* **WHAT TO WORK ON**
When the line containing "-3. We don't" appears in the entries below, begin printing there and stop after the line containing "The script that"; print each of those lines exactly and no other line.

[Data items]
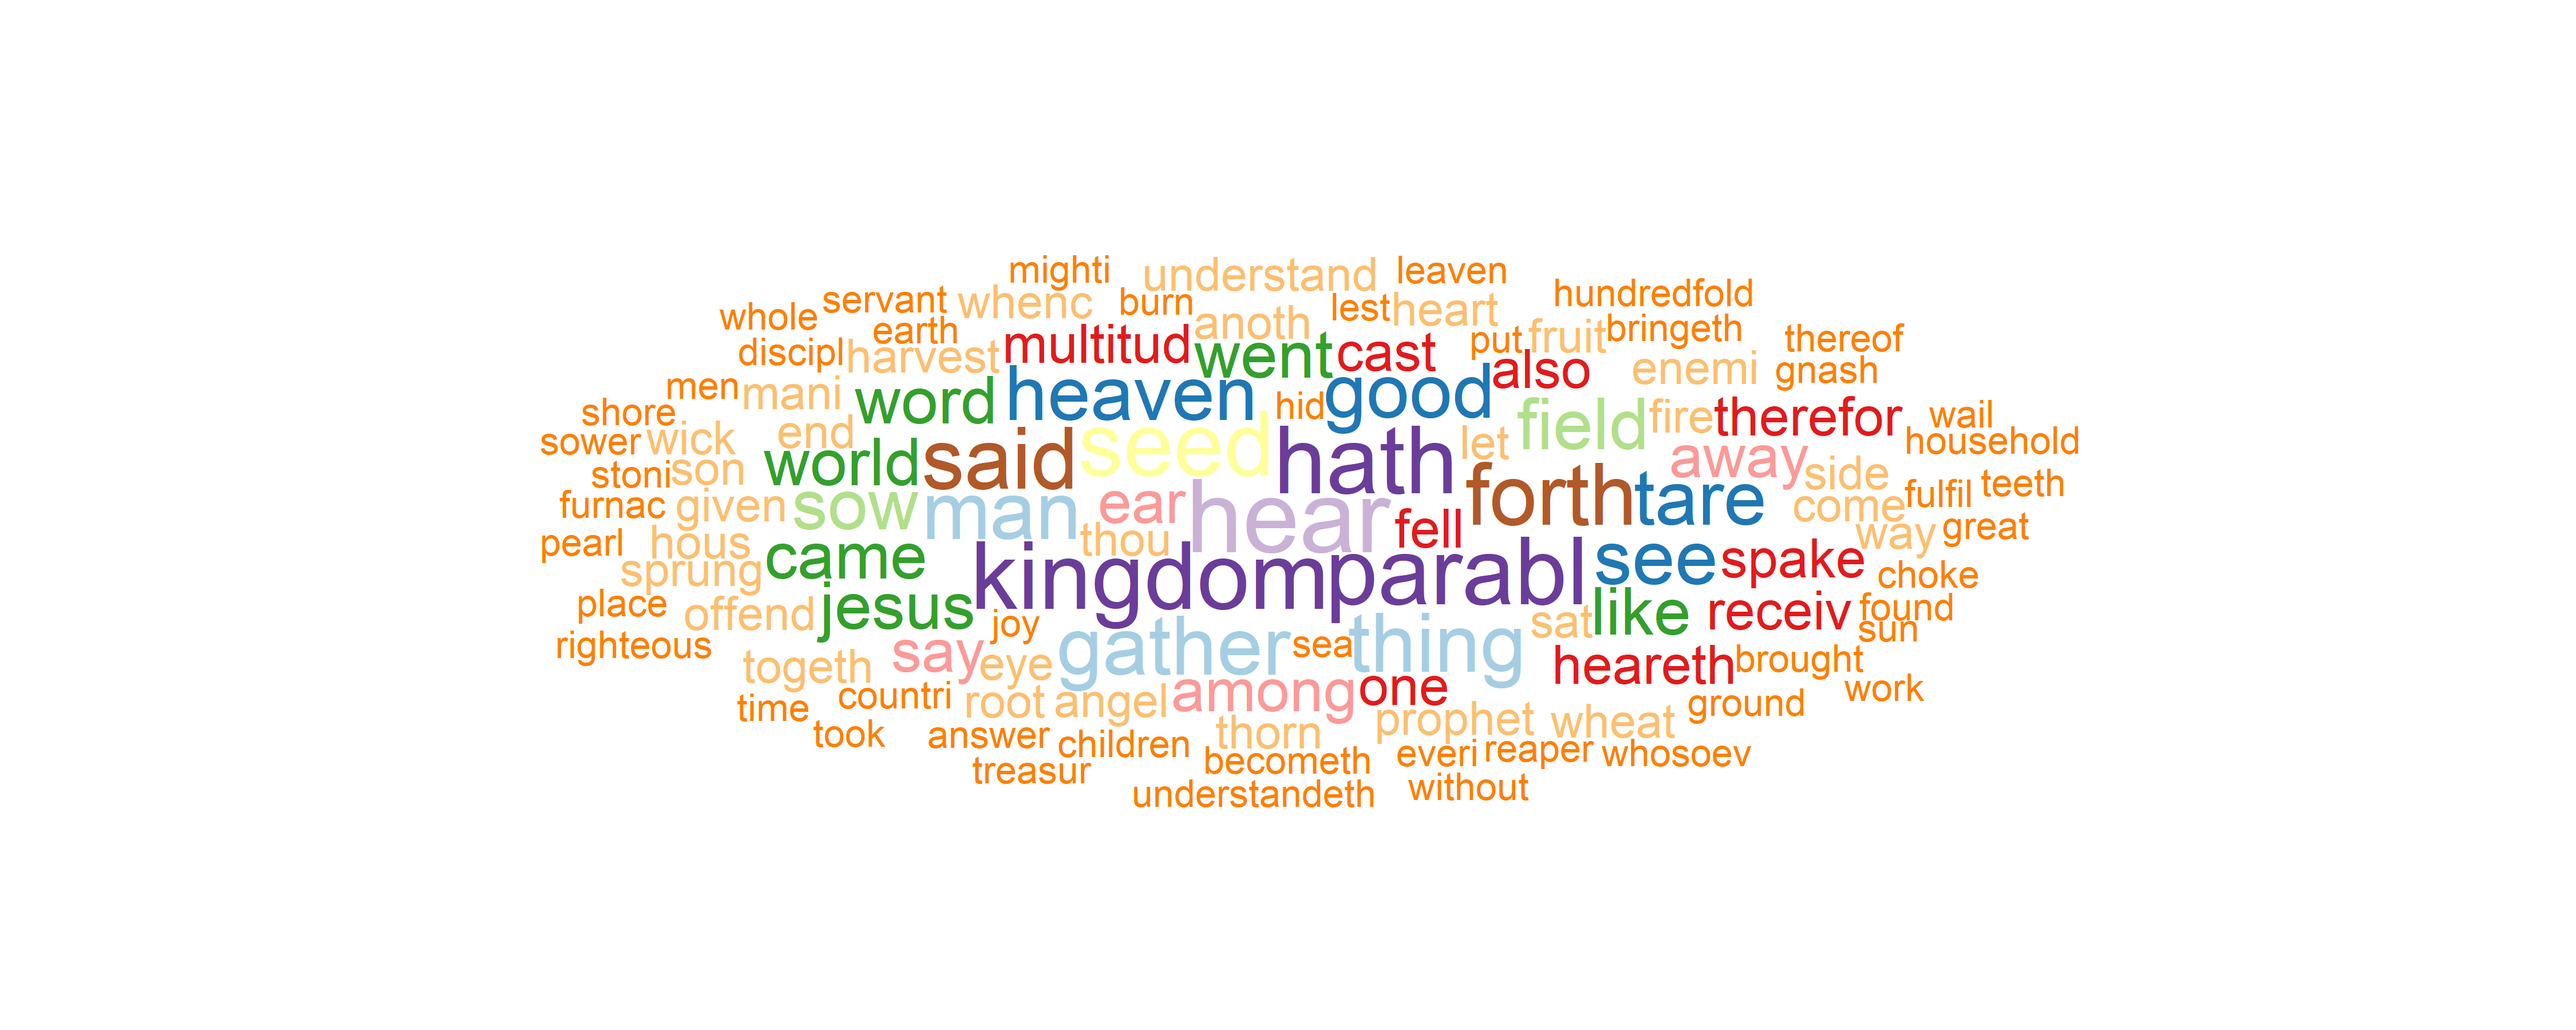
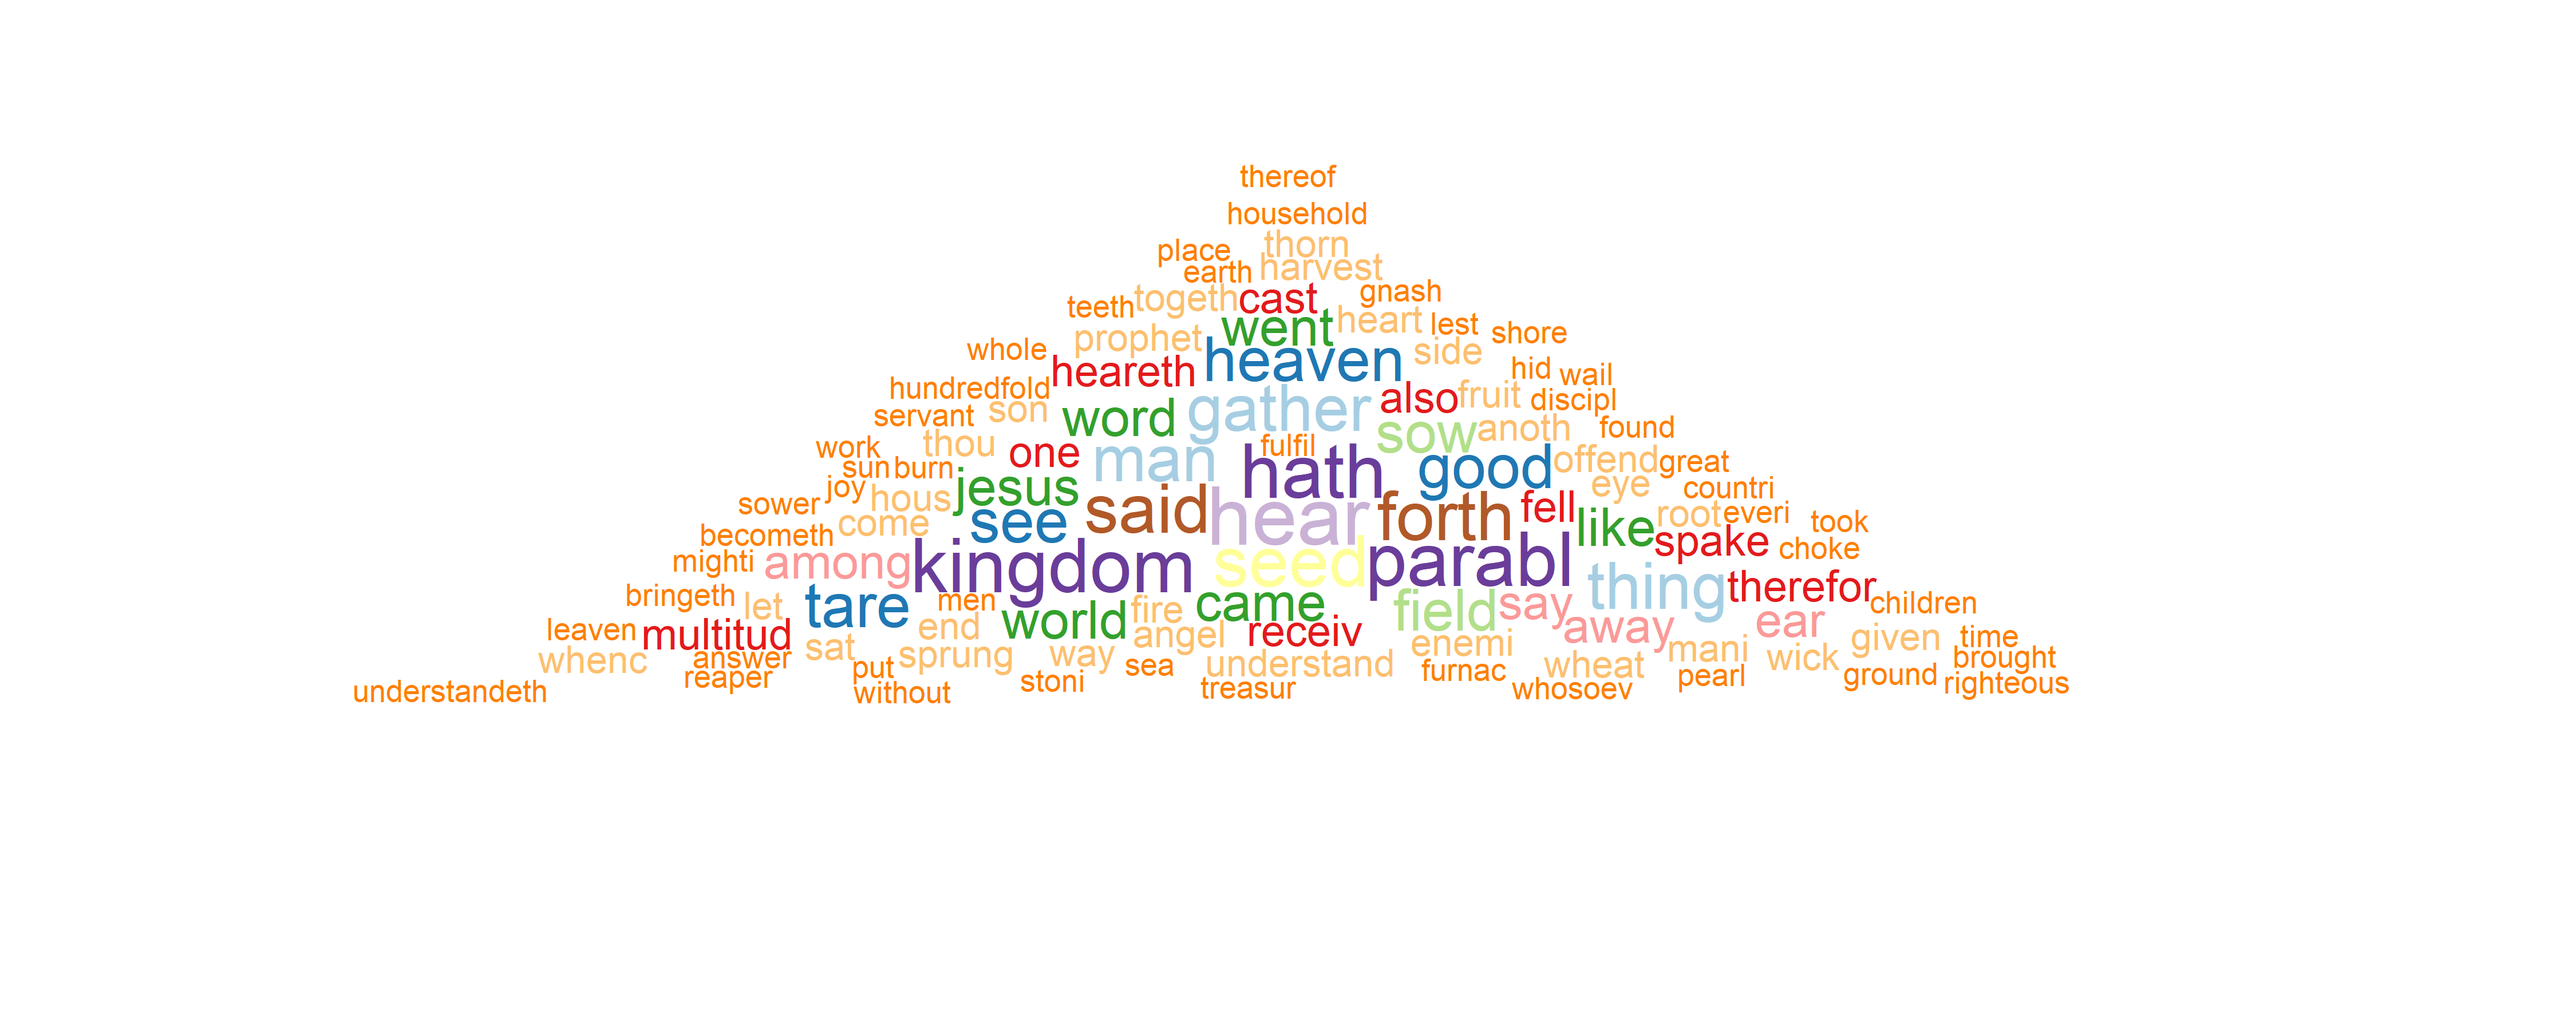
change picture format, readme files

Changed region(s): [[0.1244, 0.1556, 0.8089, 0.7778]]

diff --git a/README.md b/README.md
@@ -1,56 +1,24 @@
-# Personal data projects
+# Book_Cohen_R
 
-Use this template repo for your personal data projects. Would you please use the following format for your repository? Please name your repository in your personal space using the following naming structure `[title]-[lastname]-[languagesused]`.  You will then complete a pull request to move your personal data projects into our organization.
-
-- __Project Purpose:__ Take one to two paragraphs to explain your goals.  Why did you use this data? What skills are you going to demonstrate? Did you do this work for a client? 
-- __Tools used:__ Provide an overview of the programming languages and packages you leveraged for this work.  You could provide links to the pertinent reading material that you leveraged to complete the job. Provide links to your final scripts stored in your repository.
-- __Results:__ This is your conclusion.  Explain why your work matters.  How could others use it?  What are your next steps? Show some key findings.
+- __Project Purpose:__ 
+    This project goal was demonstating visualization and learning to use other's code and packages from github. I was inspired by code from STAT 4030: Programming in R Class which Shelby Taylor showed how to find the most common words in a book. I wanted to see if this was possible to do with the Bible and make a visualitation out of it. This was all for a personal curiousity of the data and visualization aspect, not for any client, but I hope to improve it to use once for church. 
+- __Tools used:__ 
+    The whole project is in R. All my code is on bible.r script[scripts/bible.R]. I used the R-package from github called sacred[https://github.com/JohnCoene/sacred] This was a test of skills as I have never used github packages before, learning quickly how to connect to vscode instead of using my own data or built in R packages. I referenced code from Shelby Taylor that is in the end of the bible.r script and used code from this website[https://semba-blog.netlify.app/11/06/2019/looking-at-the-bible-through-wordcloud-in-r/]. I realized later that the script was breaking down tibbles of the text in the sacred package. This was something we learned later in the STAT 4490: Special Topics in Statistics with Jay Hathaway, so I was able to understand that part of the code later. I also learned how to play around with the different arguments in the ggworldcloud from ggplot in R.
+- __Results:__ 
+    The conclusion is that using the ggwordcloud is not as simple as it looks. One of the issues I ran into was some of the words being cut off in the picture. I unfortunately could not fix this at the moment, but I still see the visualization as something useful. For a church, it could draw attention to a sermon they will speak on the following week. In general, knowing the most common words to different texts could help with people doing advertising to know what is most important for people to see or understand from any field. 
+    My next steps would be to fix the graphic to see the full words, and if another package is made with a different version of the Bible, try this to see if there would be any differences. 
 
 ## Folder structure
 
 ```
 - readme.md
 - scripts
----- readme.md (short description of each script)
----- data_munge.R
----- data_munge.py
----- eda.R
----- model.py
+---- bible.R
+---- readme.md
 - data (less than 100 Mb)
----- readme.md (links to data larger than 100 Mb and data details.)
----- crimes.csv
----- visits.json
+---- readme.md 
 - documents
----- readme.md (notes while doing your project)
----- mlmethod.pdf
----- api_guide.pdf
+---- readme.md 
+---- original_word_cloud.png 
+---- word_cloud.png 
 ```
-
-## Writing about data science
-
-[Thusan's article on how writing about data science is not easy](https://towardsdatascience.com/lets-admit-it-writing-about-data-science-is-not-easy-37a376777d36) could be helpful as you document your project and skills.
-
-## Data sources
-
-You don't need to make these projects complicated. These projects are built to show your work using the skills you have developed during the course. I would make sure that these are presentable in your Github space. You want to demonstrate your creativity. You could use the following links to find a new data set. 
-
-- [FiveThirtyEight](https://github.com/fivethirtyeight/data)
-- [TidyTuesday](https://github.com/rfordatascience/tidytuesday)
-- [WorkoutWednesday](http://www.workout-wednesday.com/)
-- [Kaggle](https://www.kaggle.com/datasets)
-- [data.world](https://data.world/search?context=community&entryTypeLabel=dataset&q=free+data&type=all)
-
-## Github pages
-
-It would help if you took the time to publish your repo for easier viewing of the files.  Please follow the directions at [Github pages](https://pages.github.com/) to build your pages footprint on the internet.
-
-## Questions
-
-### Is the expectation of our personal projects similar to that of the class projects we are completing?
-
-Yes & No. Here are a few points to highlight the comparison
-
-1. Three different data sets is the main criteria. Hopefully different challenges to your skills and the data can be in the same area for all three if you desire.
-2. You can choose the language. Please choose based on where you want employment.
-3. We don't get much into the story telling with our class projects.  But, I would hope you tell a story that includes some graphs and analysis.
-4. Think of these as sales pitches for future employment. Your personal projects should be in your own Github space.

diff --git a/scripts/readme.md b/scripts/readme.md
@@ -1,8 +1,10 @@
 
 The script that I have is using R programming. 
 
-I drew inspiration from Shelby Taylor's code in the STAT4030 R in programming class and from the webiste [https://semba-blog.netlify.app/11/06/2019/looking-at-the-bible-through-wordcloud-in-r/]
+I drew inspiration and code from Shelby Taylor's code in the STAT4030 R in programming class and from the webiste [https://semba-blog.netlify.app/11/06/2019/looking-at-the-bible-through-wordcloud-in-r/]
 
 The first section of code is finding the most used words in the Bible that are not stop words, like "the, a, an..."
 
-The second section of code is using the most used words in the book of Revelation to make a word cloud in two different orientations. 
+The second section of code is using the most used words in the book of Matthew 13 to make a word cloud in two different orientations. 
+
+The third section of commented out code is the reference from Shelby Taylor's code using the Jane Austen books dataset from built in package from R. 

diff --git a/data/readme.md b/data/readme.md
@@ -1,4 +1,4 @@
 
-The data I used for my project was both from a built in R-package called sacred[https://github.com/JohnCoene/sacred]. I specifically used the dataset of the King James Version Bible. 
+The data I used for my project was both from the R-package on github called sacred[https://github.com/JohnCoene/sacred]. I specifically used the dataset of the King James Version Bible. 
 
-I choose this dataset because being a Chrisitan, I was intrested in seeing the make up of the Bible. 
+I choose this dataset because being a Chrisitan, I was intrested in seeing characteristics of the Bible. 

diff --git a/documents/readme.md b/documents/readme.md
@@ -1,5 +1,5 @@
 
 -original_word_cloud.png : picture of the word cloud from most used words in Mt 13
 
--word_cloud.png : rotated picture of the word cloud from most used words in Mt 13
+-word_cloud.png : picture with rotated words in the word cloud from most used words in Mt 13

* **RESULT FOR THIS TASK**
-3. We don't get much into the story telling with our class projects.  But, I would hope you tell a story that includes some graphs and analysis.
-4. Think of these as sales pitches for future employment. Your personal projects should be in your own Github space.

diff --git a/scripts/readme.md b/scripts/readme.md
@@ -1,8 +1,10 @@
 
 The script that I have is using R programming. 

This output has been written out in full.